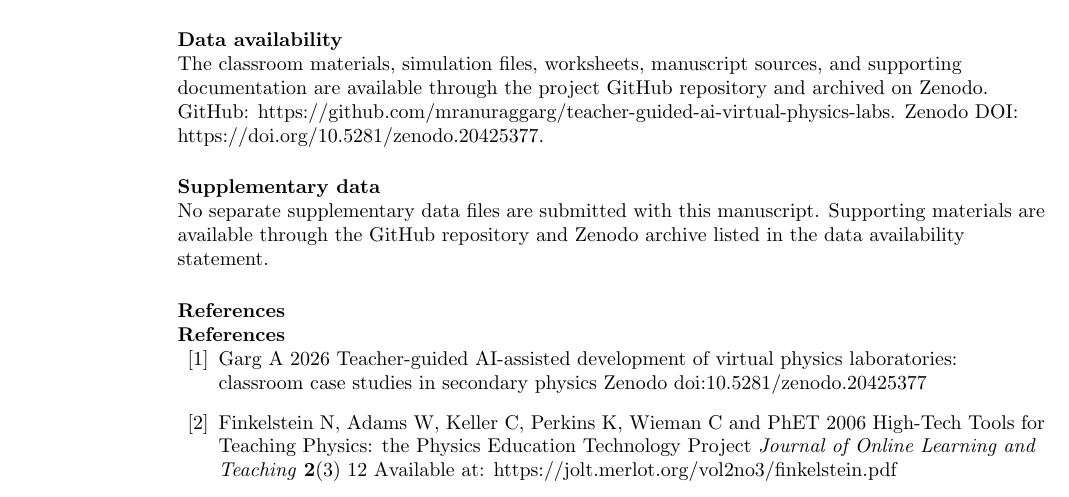
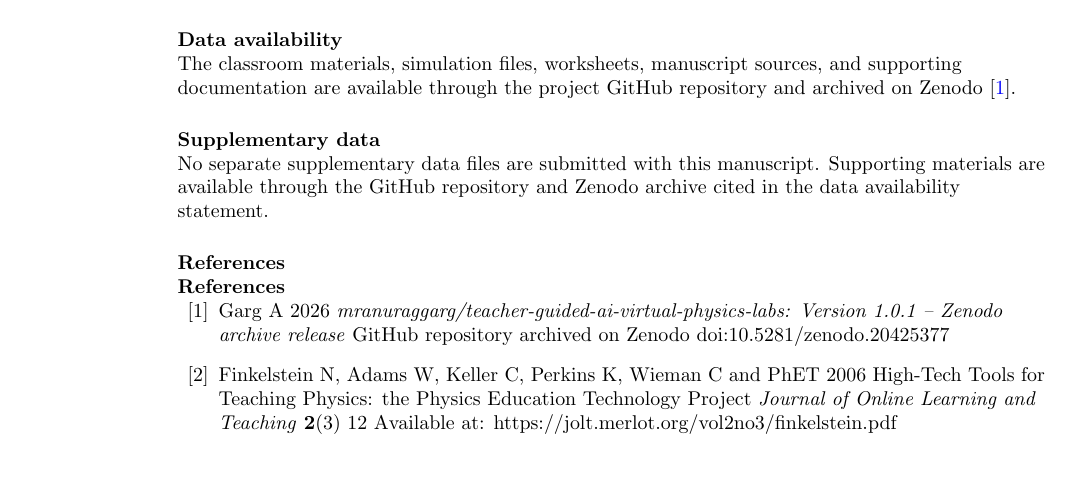
Before and after one commit to mranuraggarg/teacher-guided-ai-virtual-physics-labs, a LaTeX paper (docs/manuscript/main.tex): part of page 9 of 10, cut so that both start at the same text, the shorter picture padded with empty space. Compiled offline with pdfLaTeX.

Commit message:
Add Zenodo DOI citation metadata and update manuscript references

```diff
--- a/docs/manuscript/main.tex
+++ b/docs/manuscript/main.tex
@@ -216,10 +216,9 @@ This classroom case study illustrates how generative AI can support the rapid de
 \roles{Anurag Garg: conceptualization, methodology, software development supervision, classroom implementation, data collection, analysis, writing--original draft, and writing--review and editing.}
 % List author names and the contributions made to the article, using terms from the NISO Contributor Roles Taxonomy (CRediT) https://credit.niso.org
 
-\data{The classroom materials, simulation files, worksheets, manuscript sources, and supporting documentation are available through the project GitHub repository and archived on Zenodo. GitHub: https://github.com/mranuraggarg/teacher-guided-ai-virtual-physics-labs. Zenodo DOI: https://doi.org/10.5281/zenodo.20425377.}
-% For more information on IOP Publishing's research data policy see: https://publishingsupport.iopscience.iop.org/questions/research-data/
+\data{The classroom materials, simulation files, worksheets, manuscript sources, and supporting documentation are available through the project GitHub repository and archived on Zenodo \cite{garg2026repository}.}
 
-\suppdata{No separate supplementary data files are submitted with this manuscript. Supporting materials are available through the GitHub repository and Zenodo archive listed in the data availability statement.}
+\suppdata{No separate supplementary data files are submitted with this manuscript. Supporting materials are available through the GitHub repository and Zenodo archive cited in the data availability statement.}
 
 
 
@@ -229,7 +228,7 @@ This classroom case study illustrates how generative AI can support the rapid de
 \begin{thebibliography}{99}
 
 \bibitem{garg2026repository}
-Garg A 2026 Teacher-guided AI-assisted development of virtual physics laboratories: classroom case studies in secondary physics Zenodo doi:10.5281/zenodo.20425377
+Garg A 2026 \textit{mranuraggarg/teacher-guided-ai-virtual-physics-labs: Version 1.0.1 -- Zenodo archive release} GitHub repository archived on Zenodo doi:10.5281/zenodo.20425377
 
 \bibitem{finkelstein2006}
 Finkelstein N, Adams W, Keller C, Perkins K, Wieman C and PhET 2006 High-Tech Tools for Teaching Physics: the Physics Education Technology Project \textit{Journal of Online Learning and Teaching} \textbf{2}(3) 12 Available at: https://jolt.merlot.org/vol2no3/finkelstein.pdf
```
Also changed, not shown: docs/manuscript/main.pdf, 1 other file.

__________________________________________________

PROBLEM STATEMENT:
The answer should contain every line of the material exactly as written and no pictures.

SOLUTION BELOW:
Before and after one commit to mranuraggarg/teacher-guided-ai-virtual-physics-labs, a LaTeX paper (docs/manuscript/main.tex): part of page 9 of 10, cut so that both start at the same text, the shorter picture padded with empty space. Compiled offline with pdfLaTeX.

Commit message:
Add Zenodo DOI citation metadata and update manuscript references

```diff
--- a/docs/manuscript/main.tex
+++ b/docs/manuscript/main.tex
@@ -216,10 +216,9 @@ This classroom case study illustrates how generative AI can support the rapid de
 \roles{Anurag Garg: conceptualization, methodology, software development supervision, classroom implementation, data collection, analysis, writing--original draft, and writing--review and editing.}
 % List author names and the contributions made to the article, using terms from the NISO Contributor Roles Taxonomy (CRediT) https://credit.niso.org
 
-\data{The classroom materials, simulation files, worksheets, manuscript sources, and supporting documentation are available through the project GitHub repository and archived on Zenodo. GitHub: https://github.com/mranuraggarg/teacher-guided-ai-virtual-physics-labs. Zenodo DOI: https://doi.org/10.5281/zenodo.20425377.}
-% For more information on IOP Publishing's research data policy see: https://publishingsupport.iopscience.iop.org/questions/research-data/
+\data{The classroom materials, simulation files, worksheets, manuscript sources, and supporting documentation are available through the project GitHub repository and archived on Zenodo \cite{garg2026repository}.}
 
-\suppdata{No separate supplementary data files are submitted with this manuscript. Supporting materials are available through the GitHub repository and Zenodo archive listed in the data availability statement.}
+\suppdata{No separate supplementary data files are submitted with this manuscript. Supporting materials are available through the GitHub repository and Zenodo archive cited in the data availability statement.}
 
 
 
@@ -229,7 +228,7 @@ This classroom case study illustrates how generative AI can support the rapid de
 \begin{thebibliography}{99}
 
 \bibitem{garg2026repository}
-Garg A 2026 Teacher-guided AI-assisted development of virtual physics laboratories: classroom case studies in secondary physics Zenodo doi:10.5281/zenodo.20425377
+Garg A 2026 \textit{mranuraggarg/teacher-guided-ai-virtual-physics-labs: Version 1.0.1 -- Zenodo archive release} GitHub repository archived on Zenodo doi:10.5281/zenodo.20425377
 
 \bibitem{finkelstein2006}
 Finkelstein N, Adams W, Keller C, Perkins K, Wieman C and PhET 2006 High-Tech Tools for Teaching Physics: the Physics Education Technology Project \textit{Journal of Online Learning and Teaching} \textbf{2}(3) 12 Available at: https://jolt.merlot.org/vol2no3/finkelstein.pdf
```
Also changed, not shown: docs/manuscript/main.pdf, 1 other file.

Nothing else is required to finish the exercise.